> WHAT IS BEING ASKED
The records below are to be output exactly, except for their pictures.

> GIVEN RECORDS
-------------------------

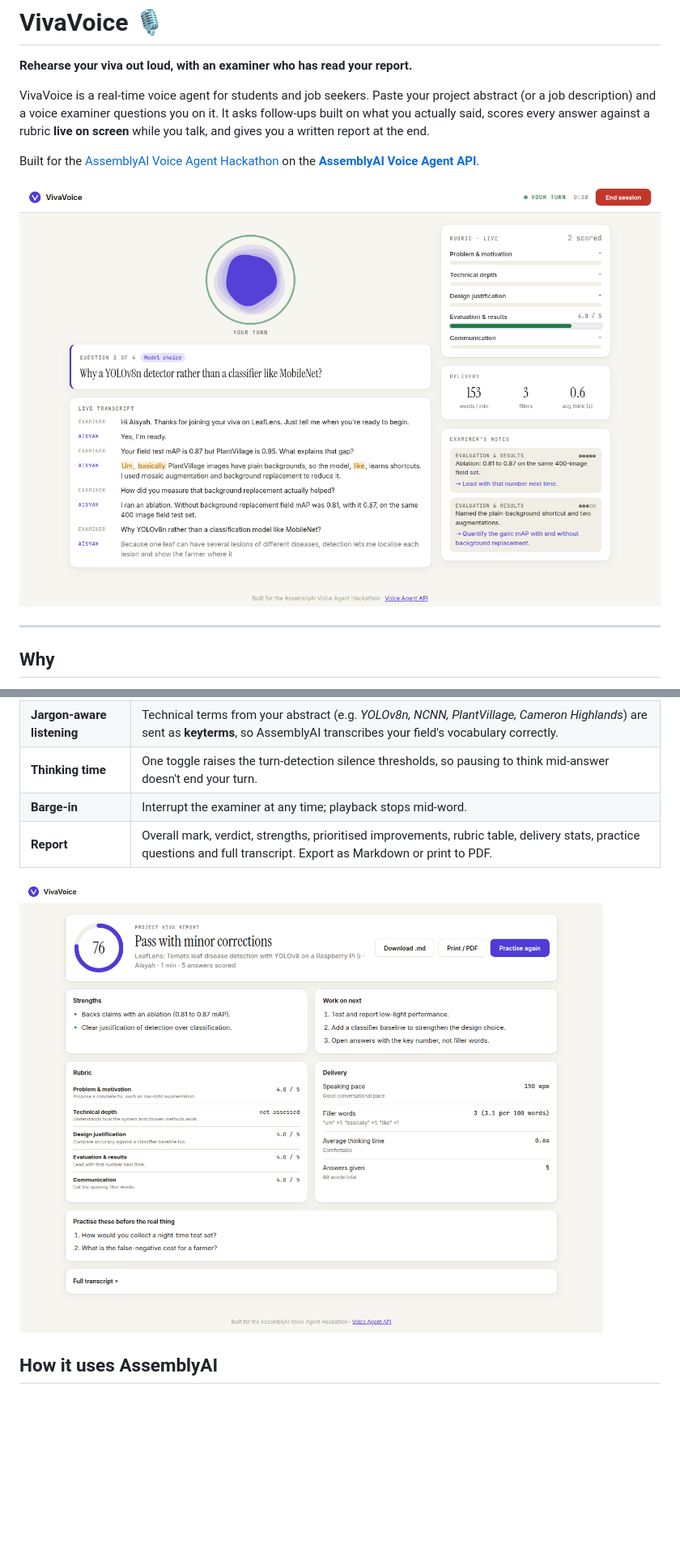
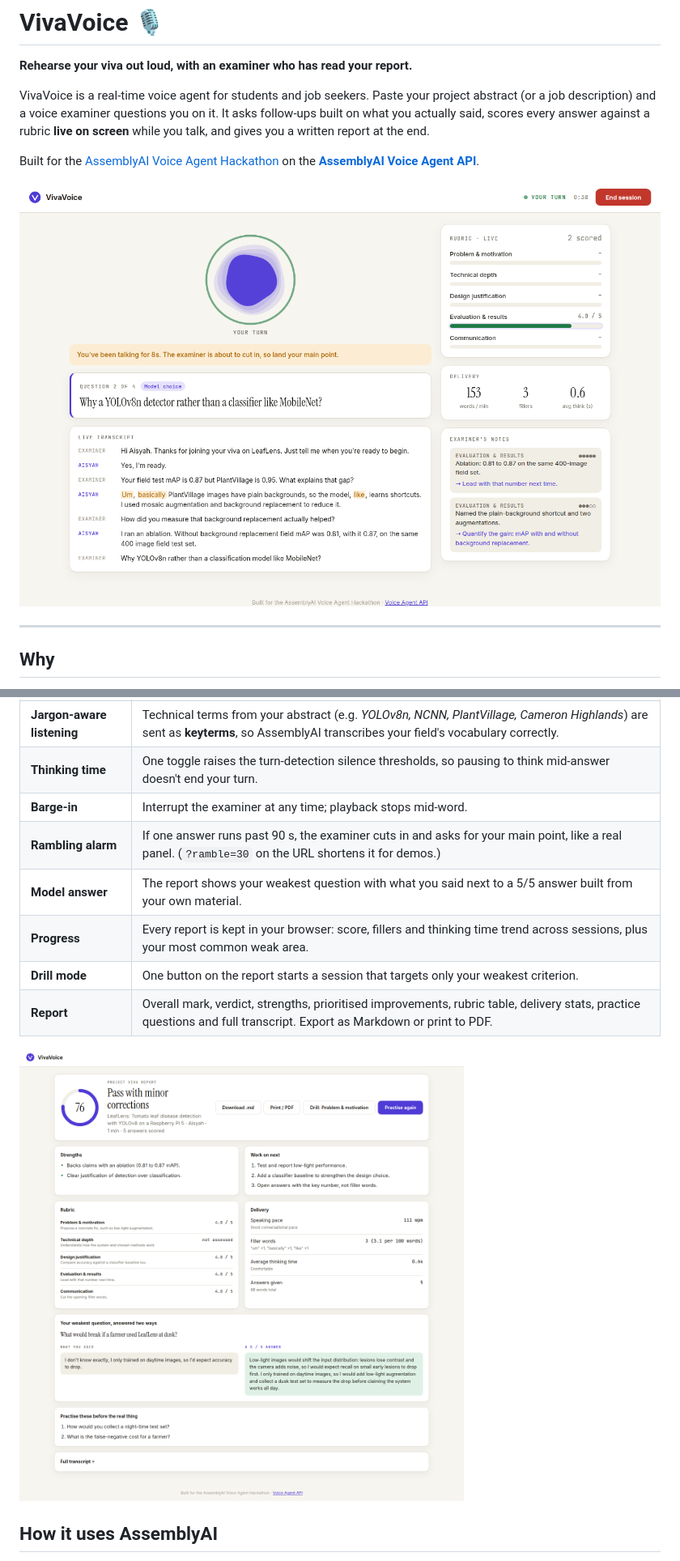
Before and after one commit to ShermaineYap/AssemblyAI-Voice-Agent-Hackathon, a Markdown page: README.md, 2 parts joined by grey strips. Shown at 81% size. GitHub-like rendering; pictures changed too: docs/screenshots/live.png, docs/screenshots/report.png; blank space fills up the shorter version.

```diff
--- a/README.md
+++ b/README.md
@@ -32,6 +33,10 @@ VivaVoice gives you unlimited spoken practice on **your own material**:
 | **Jargon-aware listening** | Technical terms from your abstract (e.g. *YOLOv8n, NCNN, PlantVillage, Cameron Highlands*) are sent as **keyterms**, so AssemblyAI transcribes your field's vocabulary correctly. |
 | **Thinking time** | One toggle raises the turn-detection silence thresholds, so pausing to think mid-answer doesn't end your turn. |
 | **Barge-in** | Interrupt the examiner at any time; playback stops mid-word. |
+| **Rambling alarm** | If one answer runs past 90 s, the examiner cuts in and asks for your main point, like a real panel. (`?ramble=30` on the URL shortens it for demos.) |
+| **Model answer** | The report shows your weakest question with what you said next to a 5/5 answer built from your own material. |
+| **Progress** | Every report is kept in your browser: score, fillers and thinking time trend across sessions, plus your most common weak area. |
+| **Drill mode** | One button on the report starts a session that targets only your weakest criterion. |
 | **Report** | Overall mark, verdict, strengths, prioritised improvements, rubric table, delivery stats, practice questions and full transcript. Export as Markdown or print to PDF. |
 
 ![Report](docs/screenshots/report.png)
```
Also changed, not shown: other parts of README.md (+7 -5 lines), docs/SUBMISSION.md (+6 -6 lines), docs/screenshots/setup.png, 13 other files.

-------------------------

> SOLUTION FOR THIS EXERCISE
Before and after one commit to ShermaineYap/AssemblyAI-Voice-Agent-Hackathon, a Markdown page: README.md, 2 parts joined by grey strips. Shown at 81% size. GitHub-like rendering; pictures changed too: docs/screenshots/live.png, docs/screenshots/report.png; blank space fills up the shorter version.

```diff
--- a/README.md
+++ b/README.md
@@ -32,6 +33,10 @@ VivaVoice gives you unlimited spoken practice on **your own material**:
 | **Jargon-aware listening** | Technical terms from your abstract (e.g. *YOLOv8n, NCNN, PlantVillage, Cameron Highlands*) are sent as **keyterms**, so AssemblyAI transcribes your field's vocabulary correctly. |
 | **Thinking time** | One toggle raises the turn-detection silence thresholds, so pausing to think mid-answer doesn't end your turn. |
 | **Barge-in** | Interrupt the examiner at any time; playback stops mid-word. |
+| **Rambling alarm** | If one answer runs past 90 s, the examiner cuts in and asks for your main point, like a real panel. (`?ramble=30` on the URL shortens it for demos.) |
+| **Model answer** | The report shows your weakest question with what you said next to a 5/5 answer built from your own material. |
+| **Progress** | Every report is kept in your browser: score, fillers and thinking time trend across sessions, plus your most common weak area. |
+| **Drill mode** | One button on the report starts a session that targets only your weakest criterion. |
 | **Report** | Overall mark, verdict, strengths, prioritised improvements, rubric table, delivery stats, practice questions and full transcript. Export as Markdown or print to PDF. |
 
 ![Report](docs/screenshots/report.png)
```
Also changed, not shown: other parts of README.md (+7 -5 lines), docs/SUBMISSION.md (+6 -6 lines), docs/screenshots/setup.png, 13 other files.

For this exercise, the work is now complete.